Security abuses killing journalism - scholars

Tuesday May 04 2021

Prof Umaru Kabakumba, the Makerere Vice Chancellor in-charge of Academic Affairs, presents the Tebere Mudin award to Ms Immaculate Bulage, the overall best student at the Department of Journalism and Communication in 2021, at the university’s Annual Media Convention yesterday. Left is Dr Aisha Nakiwala, the head of the department. PHOTO | STEPHEN OTAGE

By Stephen Otage

Media scholars and the industry practitioners yesterday singled out security interferences and commercial interests as new threats eroding quality journalism and Uganda’s development.

Speaking at Makerere University’s Annual Media Convention, which coincided with World Press Freedom celebrations, Dr Busingye Kabumba, a Makerere University law don, said ‘security’ is being covertly used to suppress dissenting voices while corporate sponsorships influence media content.

“The media in Uganda faces militarism covertly and the role of money and corporate sponsorships determines what the press says and what it does not say. When you have businessmen and politicians owning media houses, chances of getting the truth are very minimal,” he said.

Physical assaults of journalists in the line of duty, particularly by soldiers and police, dominated discussions at yesterday’s event organised by Makerere University’s Department of Journalism and Communication and held on the campus.

While presenting a paper on Journalists’ safety and security in the wake of Covid-19, Mr Tabu Butagira, the Daily Monitor Managing Editor, Content, decried poor working conditions of journalists marked by low pay, lack of medical insurance and psycho-social support, limited job security and exploitation.

“It is imperative that media owners take full responsibility for the welfare of the people they employ.
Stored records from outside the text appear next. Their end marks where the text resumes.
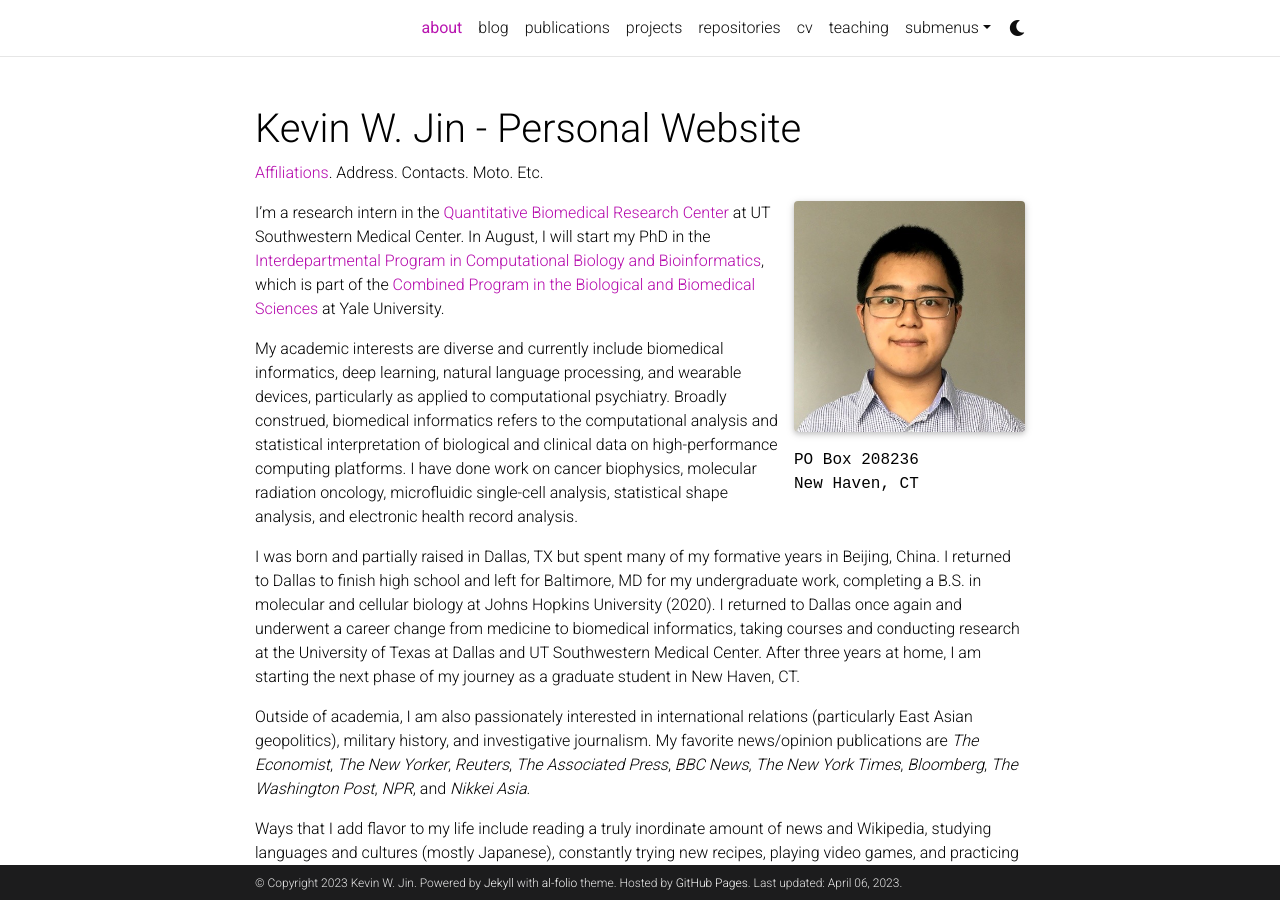
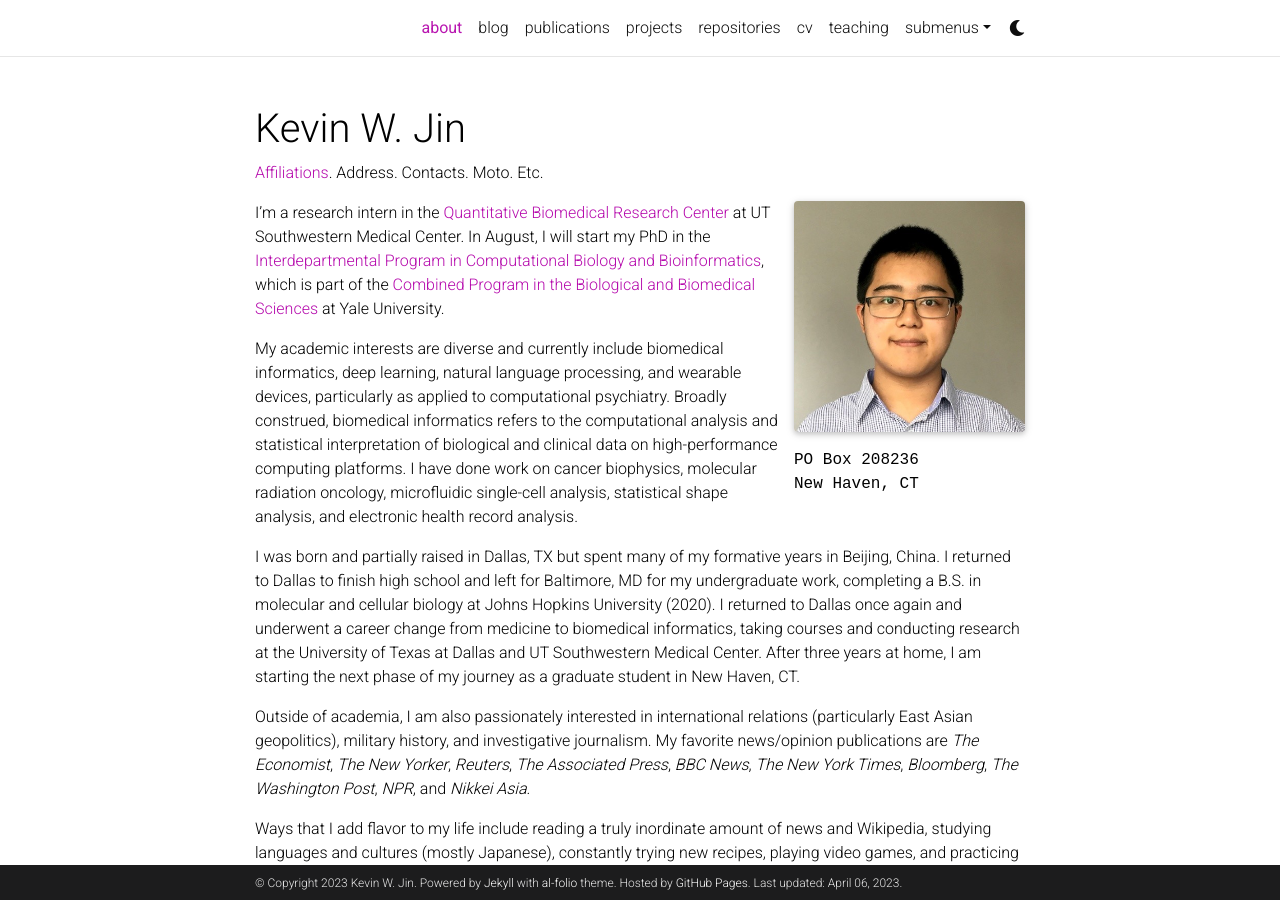
Before and after one commit to kevinwjin/al-folio, a Jekyll site: the page built from _pages/about.md, in a window 1280 px wide and 900 px high. Built offline with Jekyll 4.4.1, drawn with Linux system fonts in a browser that asks for light colours; full-size pictures stand in for the smaller copies a plugin makes; emoji names are drawn with the system emoji font; comment, search, counter and statistics services are not loaded; a style sheet for code colours, icons or effects is not loaded.

Commit message:
Fix typo

```diff
--- a/_config.yml
+++ b/_config.yml
@@ -2,7 +2,7 @@
 # Site settings
 # -----------------------------------------------------------------------------
 
-title: Kevin W. Jin - Personal Website # the website title (if blank, full name will be used instead)
+title: Kevin W. Jin # the website title (if blank, full name will be used instead)
 first_name: Kevin
 middle_name: W.
 last_name: Jin
```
Journalism should not be looked at only as a business,” he said.


Mr Butagira argued that professional hazards encountered by journalists signal a decay in the country’s governance, unpunished impunity and radicalised and militarised politics breeding intolerence.

Dr Aisha Nakiwala, the head of Department of Journalism and Communication, urged media houses to address the unique challenges that female journalists face while covering political contestations.

Asked what government is doing to protect the quality of journalism and journalists in the country, Information Minister Judith Nabakooba said they are carrying out consultations to reform antiquated media laws and improve industry standards.

Makerere initiated the Annual Media Convention to bring together media practitioners, experts and scholars to discuss issues affecting journalism.